Search the data for the string "decay" and copy each line in which it appears.

▼

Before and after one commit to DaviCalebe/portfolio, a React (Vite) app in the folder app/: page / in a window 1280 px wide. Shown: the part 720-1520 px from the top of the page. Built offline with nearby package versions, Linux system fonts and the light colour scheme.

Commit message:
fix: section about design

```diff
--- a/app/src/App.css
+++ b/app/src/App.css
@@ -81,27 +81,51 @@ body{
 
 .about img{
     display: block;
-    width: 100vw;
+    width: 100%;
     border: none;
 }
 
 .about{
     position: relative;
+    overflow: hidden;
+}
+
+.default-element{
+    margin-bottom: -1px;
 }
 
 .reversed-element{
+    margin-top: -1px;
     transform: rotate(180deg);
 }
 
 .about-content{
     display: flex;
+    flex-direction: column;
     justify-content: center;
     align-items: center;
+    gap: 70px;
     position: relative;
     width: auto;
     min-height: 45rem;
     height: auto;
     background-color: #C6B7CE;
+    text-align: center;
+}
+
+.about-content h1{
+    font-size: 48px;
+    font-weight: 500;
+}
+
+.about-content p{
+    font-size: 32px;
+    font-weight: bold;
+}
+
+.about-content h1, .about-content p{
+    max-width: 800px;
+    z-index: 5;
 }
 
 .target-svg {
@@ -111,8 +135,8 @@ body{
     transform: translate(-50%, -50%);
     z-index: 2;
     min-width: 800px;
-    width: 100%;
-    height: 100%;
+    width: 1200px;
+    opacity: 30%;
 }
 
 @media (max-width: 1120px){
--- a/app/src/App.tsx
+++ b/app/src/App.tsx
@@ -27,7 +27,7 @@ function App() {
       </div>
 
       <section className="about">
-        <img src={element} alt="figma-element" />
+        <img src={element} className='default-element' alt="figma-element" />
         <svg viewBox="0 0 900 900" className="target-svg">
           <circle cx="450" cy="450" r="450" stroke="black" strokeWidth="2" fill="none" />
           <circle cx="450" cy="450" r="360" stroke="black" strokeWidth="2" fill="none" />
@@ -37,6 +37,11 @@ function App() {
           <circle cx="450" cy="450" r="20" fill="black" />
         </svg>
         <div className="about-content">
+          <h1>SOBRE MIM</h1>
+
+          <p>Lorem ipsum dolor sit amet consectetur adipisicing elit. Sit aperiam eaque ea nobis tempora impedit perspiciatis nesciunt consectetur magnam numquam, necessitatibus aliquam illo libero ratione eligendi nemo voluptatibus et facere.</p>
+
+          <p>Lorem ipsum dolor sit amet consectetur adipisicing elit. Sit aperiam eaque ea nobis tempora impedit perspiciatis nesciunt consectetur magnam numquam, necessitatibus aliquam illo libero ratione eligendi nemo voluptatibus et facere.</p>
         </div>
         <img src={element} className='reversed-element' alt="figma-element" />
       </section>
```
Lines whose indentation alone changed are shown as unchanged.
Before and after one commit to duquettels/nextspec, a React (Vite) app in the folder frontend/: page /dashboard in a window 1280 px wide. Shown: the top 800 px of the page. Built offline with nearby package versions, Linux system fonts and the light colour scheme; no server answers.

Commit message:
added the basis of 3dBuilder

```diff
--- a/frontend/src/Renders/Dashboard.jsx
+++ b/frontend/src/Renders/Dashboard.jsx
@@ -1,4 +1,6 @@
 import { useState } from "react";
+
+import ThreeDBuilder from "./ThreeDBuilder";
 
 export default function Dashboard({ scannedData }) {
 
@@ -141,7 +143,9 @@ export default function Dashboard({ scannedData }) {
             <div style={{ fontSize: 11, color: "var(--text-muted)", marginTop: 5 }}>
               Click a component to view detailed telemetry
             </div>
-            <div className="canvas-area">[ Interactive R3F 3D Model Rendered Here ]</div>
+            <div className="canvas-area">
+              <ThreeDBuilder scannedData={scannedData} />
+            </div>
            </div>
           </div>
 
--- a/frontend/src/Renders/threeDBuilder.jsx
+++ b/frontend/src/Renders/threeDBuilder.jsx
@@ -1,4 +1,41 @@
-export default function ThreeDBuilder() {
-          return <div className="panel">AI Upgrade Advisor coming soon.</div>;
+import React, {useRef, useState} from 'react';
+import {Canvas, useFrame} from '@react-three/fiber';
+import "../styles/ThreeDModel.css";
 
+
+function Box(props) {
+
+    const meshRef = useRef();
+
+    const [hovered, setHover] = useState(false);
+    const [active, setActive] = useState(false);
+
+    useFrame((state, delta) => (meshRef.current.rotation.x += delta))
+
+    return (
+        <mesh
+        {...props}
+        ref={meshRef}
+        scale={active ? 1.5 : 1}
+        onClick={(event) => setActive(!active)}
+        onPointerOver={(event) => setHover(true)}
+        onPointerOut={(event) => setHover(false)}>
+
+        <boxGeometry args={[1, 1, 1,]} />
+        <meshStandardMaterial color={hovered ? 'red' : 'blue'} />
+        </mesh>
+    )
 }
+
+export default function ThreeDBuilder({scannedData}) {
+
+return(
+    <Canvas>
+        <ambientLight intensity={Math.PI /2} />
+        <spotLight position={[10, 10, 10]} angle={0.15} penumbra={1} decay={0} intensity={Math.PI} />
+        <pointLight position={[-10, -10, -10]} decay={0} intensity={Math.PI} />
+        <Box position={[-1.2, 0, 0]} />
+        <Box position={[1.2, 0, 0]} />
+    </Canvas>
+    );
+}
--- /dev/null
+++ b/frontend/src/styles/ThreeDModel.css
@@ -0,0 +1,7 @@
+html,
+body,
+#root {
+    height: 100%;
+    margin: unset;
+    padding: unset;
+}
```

▲

> [Answer box]
+        <spotLight position={[10, 10, 10]} angle={0.15} penumbra={1} decay={0} intensity={Math.PI} />
+        <pointLight position={[-10, -10, -10]} decay={0} intensity={Math.PI} />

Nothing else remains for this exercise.